Write the listing out again in full. Every character must match.

○ ○ ○ ○ ○

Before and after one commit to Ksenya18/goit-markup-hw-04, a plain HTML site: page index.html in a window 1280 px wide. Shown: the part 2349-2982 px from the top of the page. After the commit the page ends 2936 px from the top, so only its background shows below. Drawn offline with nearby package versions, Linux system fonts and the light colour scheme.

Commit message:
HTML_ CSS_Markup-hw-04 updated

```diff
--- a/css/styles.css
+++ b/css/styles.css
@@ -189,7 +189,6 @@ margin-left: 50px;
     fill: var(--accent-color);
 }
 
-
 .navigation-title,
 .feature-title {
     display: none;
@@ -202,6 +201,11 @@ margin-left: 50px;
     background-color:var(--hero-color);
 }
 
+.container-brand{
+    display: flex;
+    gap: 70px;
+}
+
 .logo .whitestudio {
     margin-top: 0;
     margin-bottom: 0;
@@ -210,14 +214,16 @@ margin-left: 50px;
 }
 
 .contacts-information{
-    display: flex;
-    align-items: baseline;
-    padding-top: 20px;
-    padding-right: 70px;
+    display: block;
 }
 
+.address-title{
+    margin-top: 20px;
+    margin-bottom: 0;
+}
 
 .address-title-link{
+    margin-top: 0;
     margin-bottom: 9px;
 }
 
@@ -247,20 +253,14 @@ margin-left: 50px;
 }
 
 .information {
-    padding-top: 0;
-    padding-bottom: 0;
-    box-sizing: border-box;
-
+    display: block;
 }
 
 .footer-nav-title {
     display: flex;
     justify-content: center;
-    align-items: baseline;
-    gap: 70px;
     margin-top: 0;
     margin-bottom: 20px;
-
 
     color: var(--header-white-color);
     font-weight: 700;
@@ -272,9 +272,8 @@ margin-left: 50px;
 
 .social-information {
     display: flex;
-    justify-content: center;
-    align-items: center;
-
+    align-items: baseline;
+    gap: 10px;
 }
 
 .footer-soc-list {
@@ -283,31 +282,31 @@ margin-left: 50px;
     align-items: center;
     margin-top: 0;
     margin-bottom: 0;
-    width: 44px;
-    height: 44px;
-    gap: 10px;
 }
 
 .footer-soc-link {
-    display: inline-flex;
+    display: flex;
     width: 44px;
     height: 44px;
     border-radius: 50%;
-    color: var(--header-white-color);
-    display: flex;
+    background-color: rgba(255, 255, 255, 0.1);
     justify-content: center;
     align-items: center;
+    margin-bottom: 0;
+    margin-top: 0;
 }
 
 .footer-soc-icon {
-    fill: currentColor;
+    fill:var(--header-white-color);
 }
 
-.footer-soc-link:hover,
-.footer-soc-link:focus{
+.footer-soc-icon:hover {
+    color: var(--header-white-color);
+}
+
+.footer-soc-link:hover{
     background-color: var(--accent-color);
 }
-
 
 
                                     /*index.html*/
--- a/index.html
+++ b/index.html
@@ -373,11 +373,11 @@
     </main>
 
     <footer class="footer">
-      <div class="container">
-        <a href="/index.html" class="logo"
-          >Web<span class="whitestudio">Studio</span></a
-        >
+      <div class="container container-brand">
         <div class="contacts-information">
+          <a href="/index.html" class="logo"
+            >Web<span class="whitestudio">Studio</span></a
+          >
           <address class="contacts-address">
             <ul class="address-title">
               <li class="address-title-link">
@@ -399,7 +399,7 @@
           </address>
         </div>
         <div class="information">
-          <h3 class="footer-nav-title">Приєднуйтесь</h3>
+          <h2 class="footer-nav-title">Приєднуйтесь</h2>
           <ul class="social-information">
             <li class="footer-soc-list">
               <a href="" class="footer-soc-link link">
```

○ ○ ○ ○ ○

**RESPONSE AREA**
Before and after one commit to Ksenya18/goit-markup-hw-04, a plain HTML site: page index.html in a window 1280 px wide. Shown: the part 2349-2982 px from the top of the page. After the commit the page ends 2936 px from the top, so only its background shows below. Drawn offline with nearby package versions, Linux system fonts and the light colour scheme.

Commit message:
HTML_ CSS_Markup-hw-04 updated

```diff
--- a/css/styles.css
+++ b/css/styles.css
@@ -189,7 +189,6 @@ margin-left: 50px;
     fill: var(--accent-color);
 }
 
-
 .navigation-title,
 .feature-title {
     display: none;
@@ -202,6 +201,11 @@ margin-left: 50px;
     background-color:var(--hero-color);
 }
 
+.container-brand{
+    display: flex;
+    gap: 70px;
+}
+
 .logo .whitestudio {
     margin-top: 0;
     margin-bottom: 0;
@@ -210,14 +214,16 @@ margin-left: 50px;
 }
 
 .contacts-information{
-    display: flex;
-    align-items: baseline;
-    padding-top: 20px;
-    padding-right: 70px;
+    display: block;
 }
 
+.address-title{
+    margin-top: 20px;
+    margin-bottom: 0;
+}
 
 .address-title-link{
+    margin-top: 0;
     margin-bottom: 9px;
 }
 
@@ -247,20 +253,14 @@ margin-left: 50px;
 }
 
 .information {
-    padding-top: 0;
-    padding-bottom: 0;
-    box-sizing: border-box;
-
+    display: block;
 }
 
 .footer-nav-title {
     display: flex;
     justify-content: center;
-    align-items: baseline;
-    gap: 70px;
     margin-top: 0;
     margin-bottom: 20px;
-
 
     color: var(--header-white-color);
     font-weight: 700;
@@ -272,9 +272,8 @@ margin-left: 50px;
 
 .social-information {
     display: flex;
-    justify-content: center;
-    align-items: center;
-
+    align-items: baseline;
+    gap: 10px;
 }
 
 .footer-soc-list {
@@ -283,31 +282,31 @@ margin-left: 50px;
     align-items: center;
     margin-top: 0;
     margin-bottom: 0;
-    width: 44px;
-    height: 44px;
-    gap: 10px;
 }
 
 .footer-soc-link {
-    display: inline-flex;
+    display: flex;
     width: 44px;
     height: 44px;
     border-radius: 50%;
-    color: var(--header-white-color);
-    display: flex;
+    background-color: rgba(255, 255, 255, 0.1);
     justify-content: center;
     align-items: center;
+    margin-bottom: 0;
+    margin-top: 0;
 }
 
 .footer-soc-icon {
-    fill: currentColor;
+    fill:var(--header-white-color);
 }
 
-.footer-soc-link:hover,
-.footer-soc-link:focus{
+.footer-soc-icon:hover {
+    color: var(--header-white-color);
+}
+
+.footer-soc-link:hover{
     background-color: var(--accent-color);
 }
-
 
 
                                     /*index.html*/
--- a/index.html
+++ b/index.html
@@ -373,11 +373,11 @@
     </main>
 
     <footer class="footer">
-      <div class="container">
-        <a href="/index.html" class="logo"
-          >Web<span class="whitestudio">Studio</span></a
-        >
+      <div class="container container-brand">
         <div class="contacts-information">
+          <a href="/index.html" class="logo"
+            >Web<span class="whitestudio">Studio</span></a
+          >
           <address class="contacts-address">
             <ul class="address-title">
               <li class="address-title-link">
@@ -399,7 +399,7 @@
           </address>
         </div>
         <div class="information">
-          <h3 class="footer-nav-title">Приєднуйтесь</h3>
+          <h2 class="footer-nav-title">Приєднуйтесь</h2>
           <ul class="social-information">
             <li class="footer-soc-list">
               <a href="" class="footer-soc-link link">
```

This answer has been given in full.